It’s possible to argue that the slogan “the personal is political” comes from a particular bourgeois version of personhood. However, if one starts from the moment of enslavement, then there is no personal and, indeed, no person, for the thingification of slavery takes away “the personal.” Things are not persons. But it is through the histories of slavery that the personal becomes political, as the quest for personhood requires disclosure, nakedness, revelation, confession. Slave narratives tell one horror after another: a beating, a rape, a mutilation, a catalogue of family separations, of things being disaggregated, of units collapsing and being re-joined. Of black male slaves used as studs to impregnate black women slaves.
How can language not collapse when things are gendered and compelled to reproduce themselves? (Thinking on “things” in philosophy, aesthetics, and political science fails to reckon with fungibility; the “unimaginable” “thingness” of those once human.)

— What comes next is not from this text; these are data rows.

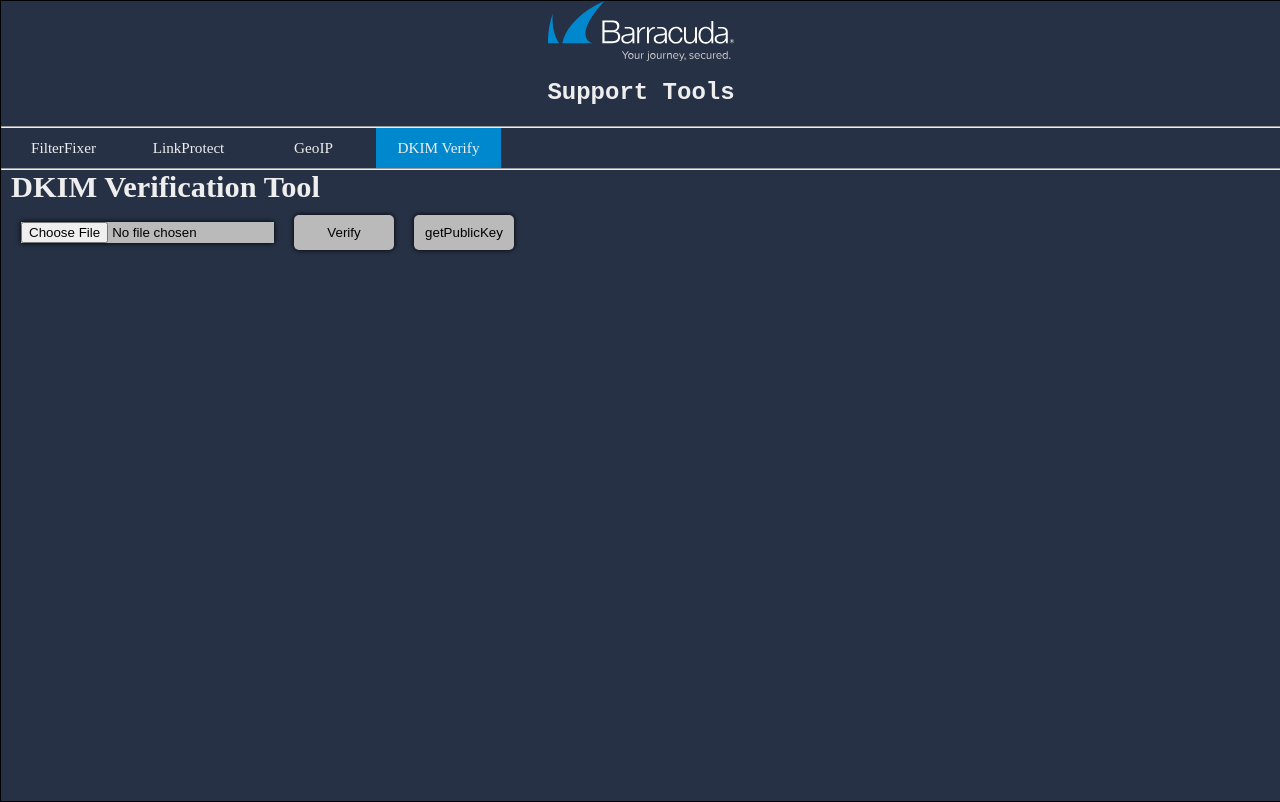
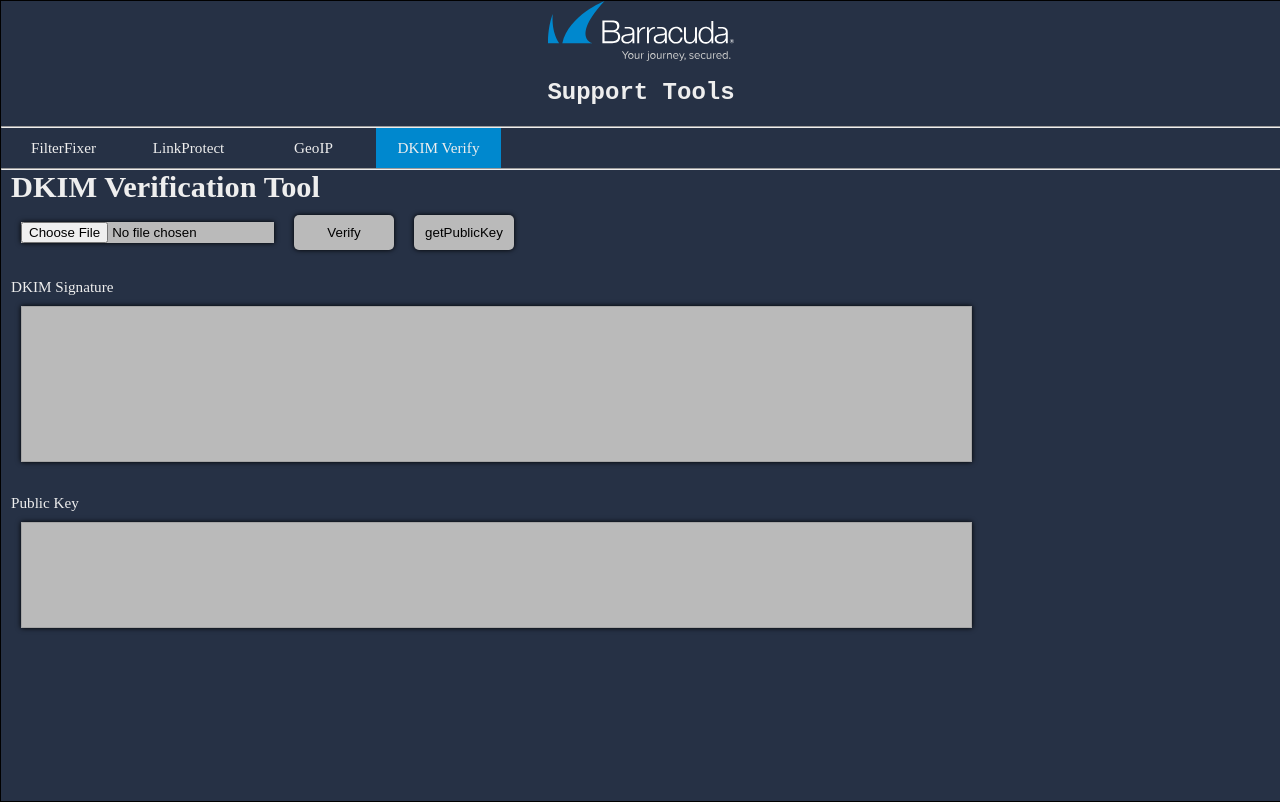
Before and after one commit to cjpf/barracuda-tools, a React (Create React App) app in the folder support-tools/: page /#/DKIMVerify in a window 1280 px wide. Built offline with nearby package versions, Linux system fonts and the light colour scheme.

Commit message:
Created output areas for pub key and dkim sig

```diff
--- a/support-tools/src/Components/DKIM-Verify/DKIMVerify.js
+++ b/support-tools/src/Components/DKIM-Verify/DKIMVerify.js
@@ -100,6 +100,7 @@
     // TODO Strip semi-colons and p=
     // TODO Add BEGIN and END tags to the key
     // TODO Verify that the key is valid
+    // TODO indicate pass/fail to user
   }
 
   extractSignature() {
@@ -117,6 +118,8 @@
       return;
     }
     console.log("FULL SIGNATURE: " + this.fullSignature);
+    //document.getElementById('dkim-signature-area').value = this.fullSignature;
+
     // "Normalize" the signature to pass to the "getField" function as needed.
     //  This "unwraps" or "unfolds" (per RFC terminology) the DKIM-Signature header.
     this.normalizedSignature = this.fullSignature
@@ -124,6 +127,7 @@
       .replace(/(\r\n)(\s|\t)+/gim, "")
       .replace(/(\s+(?![^=]{3}))/gim, "");
     console.log("NORMALIZED SIGNATURE: " + this.normalizedSignature);
+    document.getElementById('dkim-signature-area').value = this.normalizedSignature;
 
     /* Per RFC 6376, Section 3.5:
      * DKIM-Signature header fields MUST include the following tags:
@@ -163,13 +167,14 @@
   }
 
   fetchDKIM(hostname) {
-    this.DKIM_RECORD = '';
+    this.DKIM_RECORD = "";
     fetch("/api/dkim/" + hostname)
       .then(results => results.json())
       .then(DKIM_RECORD =>
-        this.setState({ DKIM_RECORD }, () =>
-          console.log("DKIM RECORD FETCHED", JSON.stringify(DKIM_RECORD))
-        )
+        this.setState({ DKIM_RECORD }, () => {
+          //console.log("DKIM RECORD FETCHED", DKIM_RECORD);
+          document.getElementById('dkim-publickey-area').value = DKIM_RECORD;
+        })
       );
   }
 
@@ -192,6 +197,12 @@
             this.getPublicKey();
           }}
         />
+        <br/><br/>
+        <label>DKIM Signature</label><br/>
+        <textarea name='dkim-signature-area' id='dkim-signature-area' className='form-input' style={{'height':'150px'}} disabled/>
+        <br/><br/>
+        <label>Public Key</label><br/>
+        <textarea name='dkim-publickey-area' id='dkim-publickey-area' className='form-input' style={{'height':'100px'}} disabled/>
       </div>
     );
   }
```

The archives I know best tell me that certain bodies are minoritized through being “disclosed,” through being forced to “disclose” themselves. Show me your suffering, the injunction goes. Mark it on your body. Show it in your life. Those who live in Kenyan slums are routinely scrutinized: their sex habits, excretory habits, sanitation habits routinely broadcast on local, national, and international news outlets. Their homes invaded, photographed, described. Their sex lives narrated and re-narrated in whispers and shouts, in official reports and scandalous news stories. Privacy has unequal meanings.
In our disclosing now, it seems difficult to distinguish between the intrusive gaze that minoritizes and the intrusive gaze that demands reciprocity (and promises intimacy: “let’s share secrets”). Practically, of course, it’s not that difficult: one gaze emanates from the state and its agents while the other might be state-related, but is framed as the normative structuring of sociality. At a moment when the normative structuring of sociality blends so readily with the state’s gaze—the Kenyan government can monitor private phone communications without a warrant, it seems, and the newly passed CISPA in the U.S. takes away many privacy protections—it’s difficult to know what privacy is, who has it, who can demand it, who can be protected by it, who can never access it.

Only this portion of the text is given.